Seize, not freeze: EU outlines plans for Russian assets
The EU seeks to outright confiscate Russian assets rather than just freeze them, but the bloc has yet to lay the legal groundwork for doing so, European Commission President Ursula von der Leyen said on Tuesday.
The official delivered her remarks during a conference devoted to the rebuilding of Ukraine, which was attended by a number of Kiev’s prominent international donors.
“Our aim is not only to freeze, but to seize the assets,” she said, although cautioning that establishing a legal base for such a move is “not trivial.”
According to von der Leyen, the EU has created a task force that includes various international experts “not only to map out what has been frozen,” but also to see what the legal preconditions would be for seizing Russian assets and using them for the reconstruction of Ukraine.
“The will is there, but legally it is not trivial, there is still a lot of work to reach that goal,” she reiterated, noting that the EU adheres to the rule of law, and therefore this process has to be “legally sound.”
Responding to von der Leyen’s remarks, Russian Foreign Ministry spokeswoman Maria Zakharova said that in reality the EU Commission president wants Russia to “exhaust itself being dragged through courts” while trying to retrieve its funds.
During the conference, von der Leyen stated that the World Bank had estimated the cost of the damage to Ukraine at €350 billion ($345 billion). Once Russia launched its military campaign in Ukraine in late February, a multinational task force froze $30 billion in funds belonging to Russian individuals, as well as $300 billion in assets of Russia’s central bank.
Russia strongly criticized the freezing of the funds, with Foreign Minister Sergey Lavrov saying that the West had essentially committed theft.
Western officials have repeatedly expressed the desire to confiscate Russian assets to benefit Ukraine. However, in July, during another conference on rebuilding Ukraine, Swiss President Ignazio Cassis opposed such a move, arguing that it would establish a dangerous precedent.
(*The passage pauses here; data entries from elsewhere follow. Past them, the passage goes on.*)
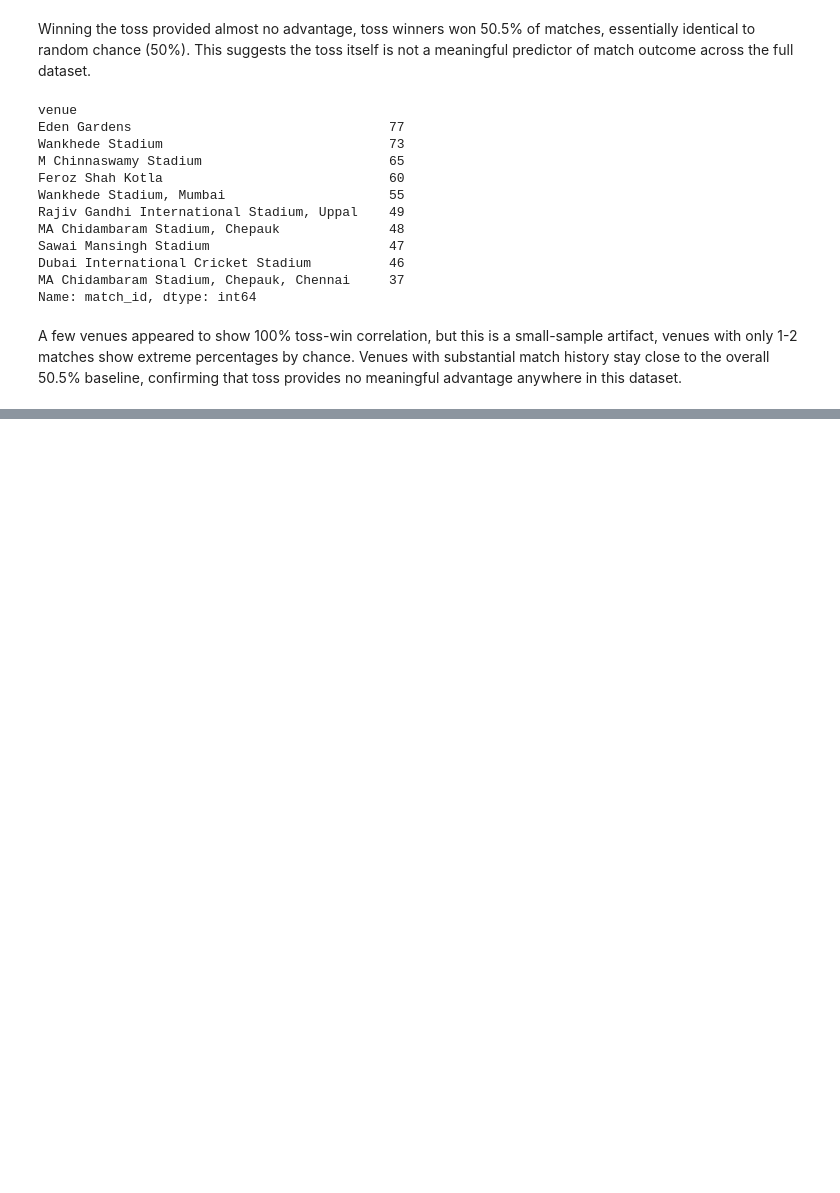
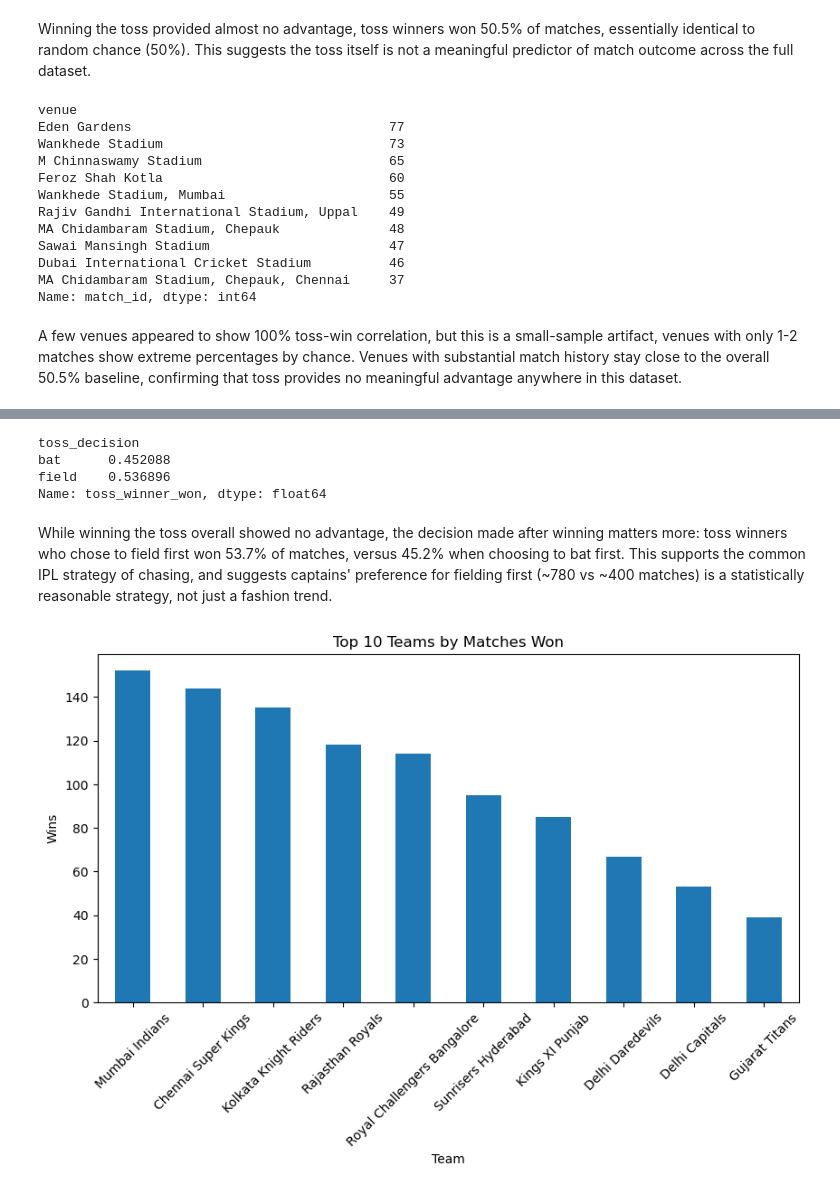
Before and after one commit to ayushthakur14/data-science-portfolio, a Jupyter notebook: projects/ipl-eda-analysis/eda_project_initial_look.ipynb, the cells around one changed output, grey strips where cells are left out. Saved outputs shown, nothing was run; the diff lists cells and outputs as text; code cells hidden in the pictures; blank space fills up the shorter version.

```diff
--- a/projects/ipl-eda-analysis/eda_project_initial_look.ipynb
+++ b/projects/ipl-eda-analysis/eda_project_initial_look.ipynb
@@ -132,0 +146,19 @@ A few venues appeared to show 100% toss-win correlation, but this is a small-sam
+# %%
+df_matches = df.drop_duplicates('match_id')
+df_matches.groupby('toss_decision')['toss_winner_won'].mean()
+# %% [output]
+toss_decision
+bat      0.452088
+field    0.536896
+Name: toss_winner_won, dtype: float64
+# %% [markdown]
+While winning the toss overall showed no advantage, the decision made after winning matters more: toss winners who chose to field first won 53.7% of matches, versus 45.2% when choosing to bat first. This supports the common IPL strategy of chasing, and suggests captains' preference for fielding first (~780 vs ~400 matches) is a statistically reasonable strategy, not just a fashion trend.
+# %%
+df.drop_duplicates('match_id')['match_won_by'].value_counts().head(10).plot(kind='bar', figsize=(10,5))
+plt.title('Top 10 Teams by Matches Won')
+plt.xlabel('Team')
+plt.ylabel('Wins')
+plt.xticks(rotation=45)
+plt.show()
+# %% [output]
+[figure, added]
```
Also changed, not shown: parts of 14 cells of this notebook.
“You have to ensure the citizens are protected against the power of the state. This is what we call liberal democracies,” he said at the time.